I wanted the Jalapeno Rub to have some heat, and knew it would need some added heat, as the seeds were not present in the chopped/dried product. I also added a few ingredients which should aid in balancing out some of the bitterness of the Cayenne and Jalapeño by offering a subtle sweetness to the blend…that’s where the Onion powder and ground Cinnamon came into the equation.
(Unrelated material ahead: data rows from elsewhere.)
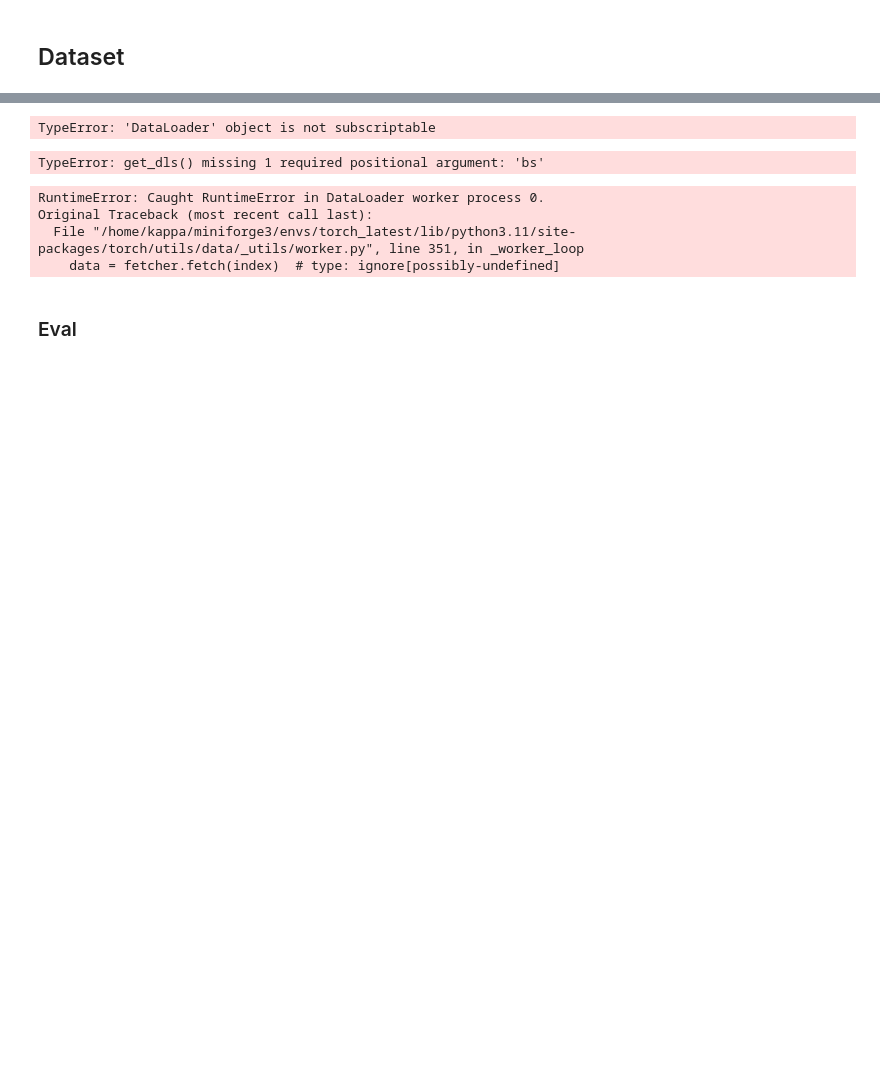
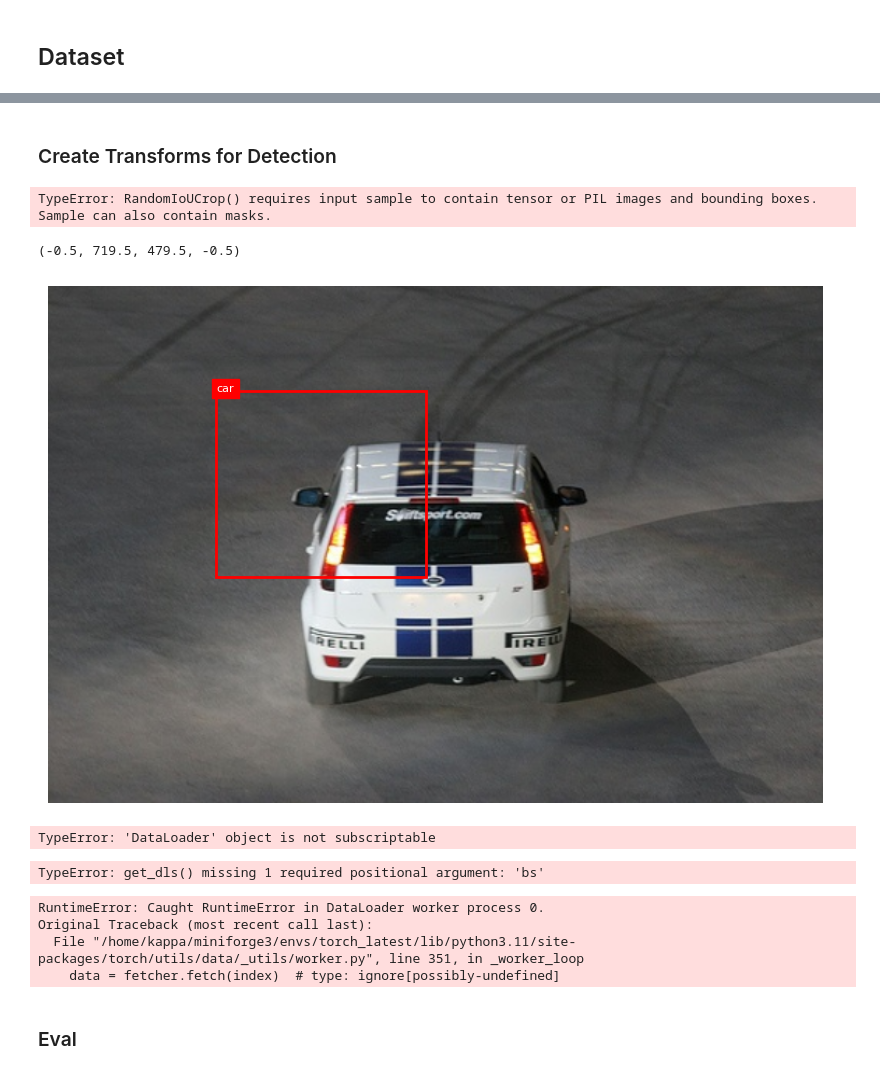
Before and after one commit to galopyz/pilus_project, a Jupyter notebook: nbs/52_detection.ipynb, the cells around one changed output, grey strips where cells are left out. Drawn from its saved outputs; the diff is of its cells as text; code cells hidden in the pictures; blank space fills up the shorter version.

```diff
--- a/nbs/52_detection.ipynb
+++ b/nbs/52_detection.ipynb
@@ -141 +199,3 @@ class VOCDetectionDataset(Dataset):
+# %% [markdown]
+### Create Transforms for Detection
 # %%
@@ -151,3 +318,31 @@ def get_detection_transforms():
+# %%
+# Create raw dataset
+raw_ds = datasets.VOCDetection(root=data_path, year='2007', image_set='train', download=False)
+
+# Show before and after transforms
+show_boxes_before_after_transform(raw_ds, idx=5)
+
+# Create dataloaders with proper transforms
+detection_dls = get_detection_dls(data_path)
+
+# Visualize a batch to confirm boxes are aligned
+batch_imgs, batch_targets = next(iter(detection_dls.train))
+show_detection_batch(batch_imgs, batch_targets)
+# %% [output]
+TypeError: RandomIoUCrop() requires input sample to contain tensor or PIL images and bounding boxes. Sample can also contain masks.
+# %%
+plt.figure(figsize=(10, 8))
+plt.imshow(denorm(sample_img).permute(1, 2, 0).cpu().numpy())
+for box, label in zip(sample_target['boxes'], sample_target['labels']):
+    x1, y1, x2, y2 = box.tolist()
+    class_name = VOC_CLASSES[label]
+    rect = plt.Rectangle((x1, y1), x2-x1, y2-y1, fill=False, edgecolor='red', linewidth=2)
+    plt.gca().add_patch(rect)
+    plt.text(x1, y1, class_name, color='white', backgroundcolor='red', fontsize=8)
+plt.axis('off')
+# %% [output]
+(-0.5, 719.5, 479.5, -0.5)
+[figure, added]
 # %%
 def detection_collate_fn(batch):
     "Custom collate function for detection data with variable-sized boxes and labels"
```
Also changed, not shown: parts of 14 cells of this notebook.
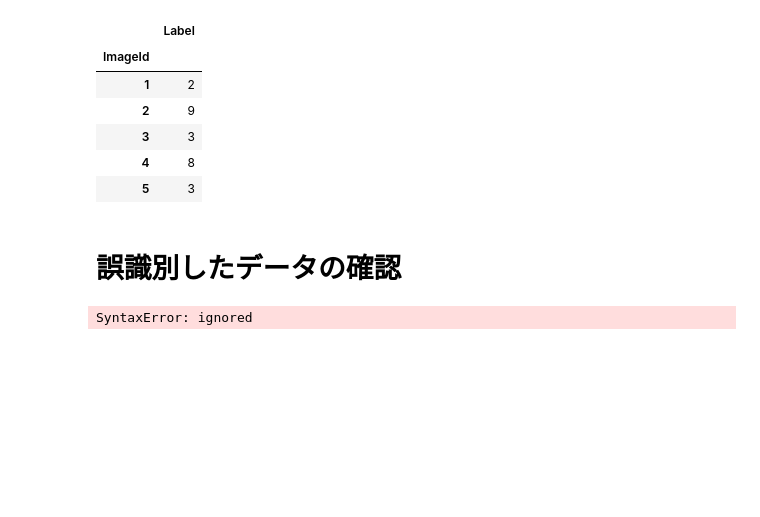
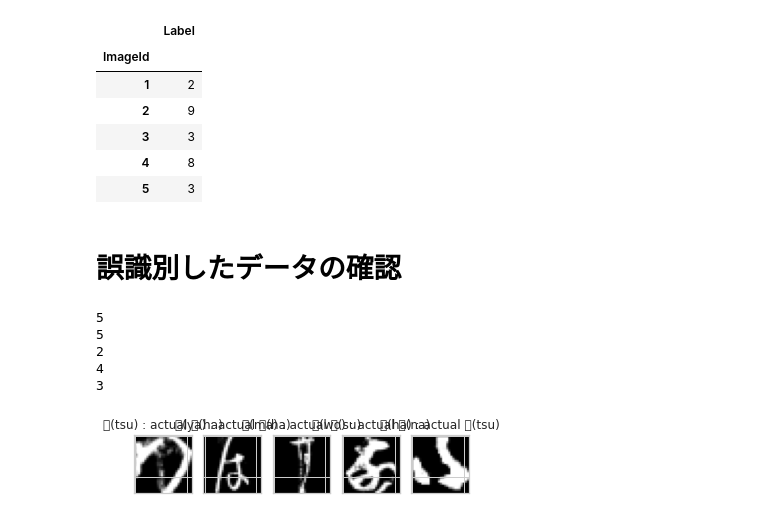
Before and after one commit to IshimotoTakara/CrushedCharactersIdentification, a Jupyter notebook: code.ipynb, the cells around one changed output. Saved outputs shown, nothing was run; the diff lists cells and outputs as text; code cells hidden in the pictures; blank space fills up the shorter version.

```diff
--- a/code.ipynb
+++ b/code.ipynb
@@ -282,0 +266,27 @@ _________________________________________________________________
+# %%
+# バッチサイズ：1度に学習するデータサイズ
+batch_size = 128
+# エポック数：学習回数
+epochs = 20
+
+# 学習プロセスの設定する
+loss = keras.losses.categorical_crossentropy
+optimizer = keras.optimizers.Adam(lr=0.001, beta_1=0.9, beta_2=0.999)
+model.compile(loss=loss, optimizer=optimizer, metrics=['accuracy'])
+
+# modelを学習する
+model.fit(train_imgs, train_lbls,
+    batch_size=batch_size,
+    epochs=epochs,
+    verbose=1,
+    validation_data=(validation_imgs, validation_lbls))
+
+
+
+# modelを評価する
+train_score = model.evaluate(train_imgs, train_lbls)
+validation_score = model.evaluate(validation_imgs, validation_lbls)
+print('Train loss :', train_score[0])
+print('Train accuracy :', train_score[1])
+print('validation loss :', validation_score[0])
+print('validation accuracy :', validation_score[1])
@@ -386,7 +415,12 @@ class MisclassifiedDataPlotter(object):
 # %%
 prediction = model.predict(validation_imgs) # このmodelは上で作成したkerasのCNNです．
 
 mis_plotter = MisclassifiedDataPlotter()
-mis_plotter.plot(validation_imgs, validation_lbls, prediction, plot_num=５)
+mis_plotter.plot(validation_imgs, validation_lbls, prediction, plot_num=5)
 # %% [output]
-SyntaxError: ignored
+5
+5
+2
+4
+3
+[figure, added]
```
Also changed, not shown: parts of 11 cells of this notebook.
The minced Garlic offers a bit of somewhat milder and smoother heat as well, along with it’s well-known aromatics.

Jalapeño Rub

4 Tbsp (pre-grind measure) dried chopped Jalapeño, powdered

1-½ Tbsp crushed Red Pepper

1 Tbsp Chili powder

½ Tbsp Cayenne Pepper

2 Tbsp (pre-grind measure) Black Peppercorn, medium/fine grind

2 Tbsp Dried minced Garlic

4 Tbsp (pre-grind measure) chopped dried Onion, fine to powdered grind

½ tsp ground Cinnamon

4 Tbsp Kosher Salt

The above blend yielded enough to rub approx 10-12lbs on all surfaces. I coated the top/bottom only, with one heavy coat, and had 2/3 of the mix left after hitting a 4+ pound chuck. The powders in the blend give very good coverage and there are a few coarser particles to add to the texture. The salt draws a bit of moisture out of the meat to adhere the rub, so no oil/mustard is needed. Just sprinkle it on and rest a few minutes until the rub is damp, then turn over and repeat. I like a bit of salt with a fairly high fat content as with a chuck anyway, so this should do fine.

Here’s the spices before I ground anything in order of listing above (left to right, 1st, 2nd & 3rd rows):

After the grind:

Mixed and ready for my beef:

Jalapeño Rub, 2 hours into the Smoke Vault 24, @ ~235-250* with a wet pan & mesquite:

Out @ 160*:

After a short rest: